BEGIN Materials provided

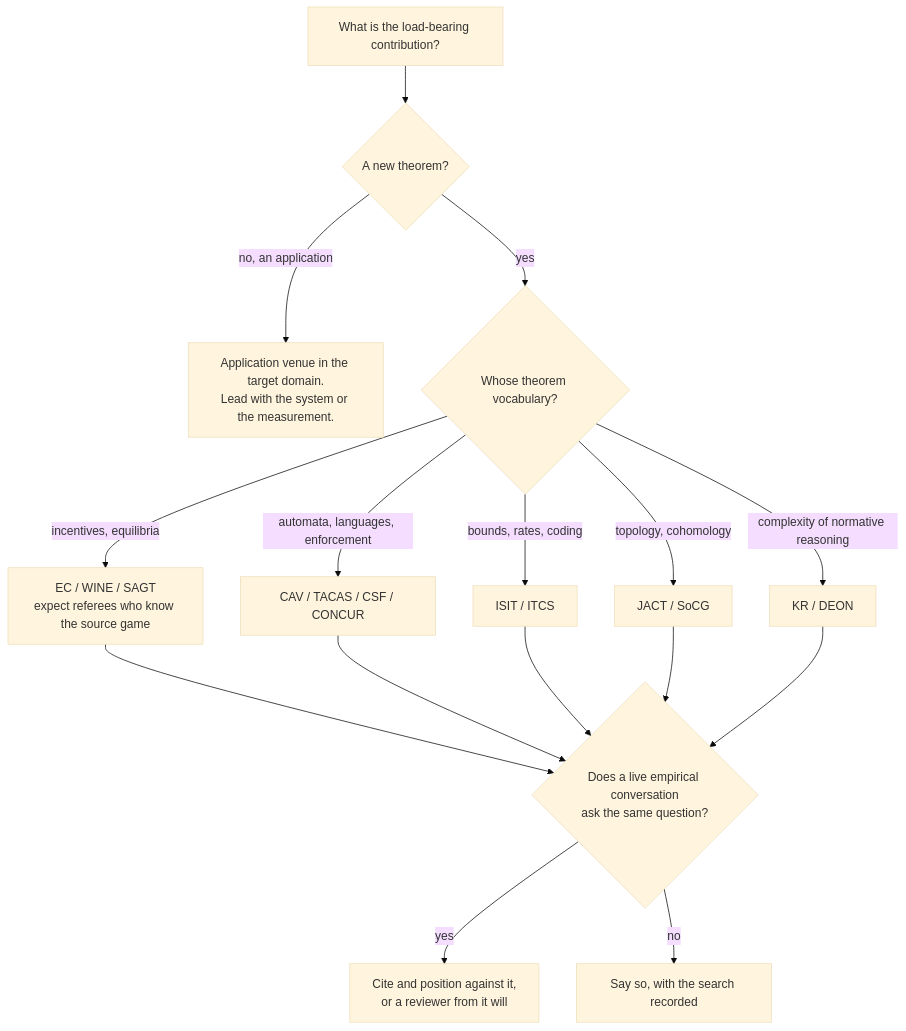
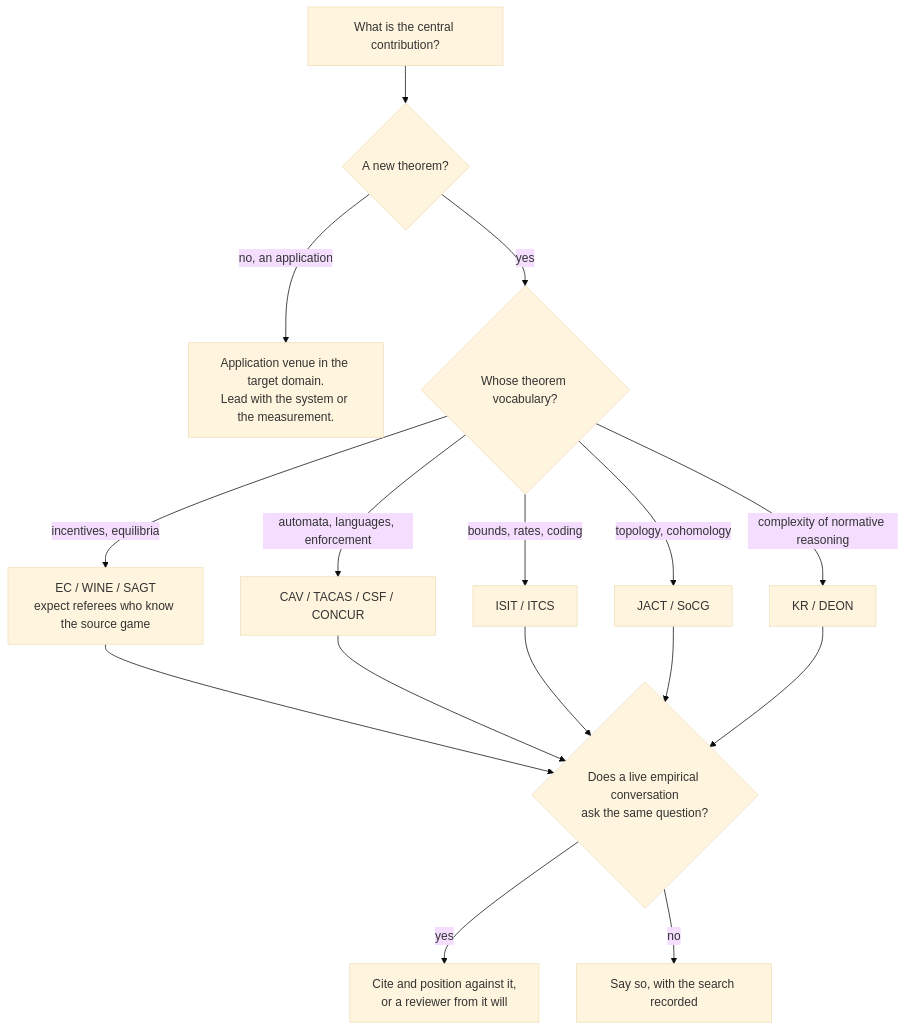
The diagram in skills/research-paper-submission/references/venue-map.md (curiositech/port-daddy), drawn with Mermaid (base theme) before and after one commit. The commit also changed 324 other files, not shown here.

````diff
--- a/skills/research-paper-submission/references/venue-map.md
+++ b/skills/research-paper-submission/references/venue-map.md
@@ -134,18 +134,18 @@
 ```mermaid
 flowchart TD
-  A[What is the load-bearing contribution?] --> B{A new theorem?}
+  A[What is the central contribution?] --> B{A new theorem?}
   B -->|no, an application| C[Application venue in the target domain.<br/>Lead with the system or the measurement.]
   B -->|yes| D{Whose theorem vocabulary?}
   D -->|incentives, equilibria| E[EC / WINE / SAGT<br/>expect referees who know the source game]
   D -->|automata, languages, enforcement| F[CAV / TACAS / CSF / CONCUR]
   D -->|bounds, rates, coding| G[ISIT / ITCS]
   D -->|topology, cohomology| H[JACT / SoCG]
   D -->|complexity of normative reasoning| I[KR / DEON]
   E --> J{Does a live empirical conversation<br/>ask the same question?}
   F --> J
   G --> J
   H --> J
   I --> J
   J -->|yes| K[Cite and position against it,<br/>or a reviewer from it will]
   J -->|no| L[Say so, with the search recorded]
 ```
````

END Materials provided

Exercise aim:
Count the lines in the records above that contain the word "theorem", and report only that number.

Task solution:
3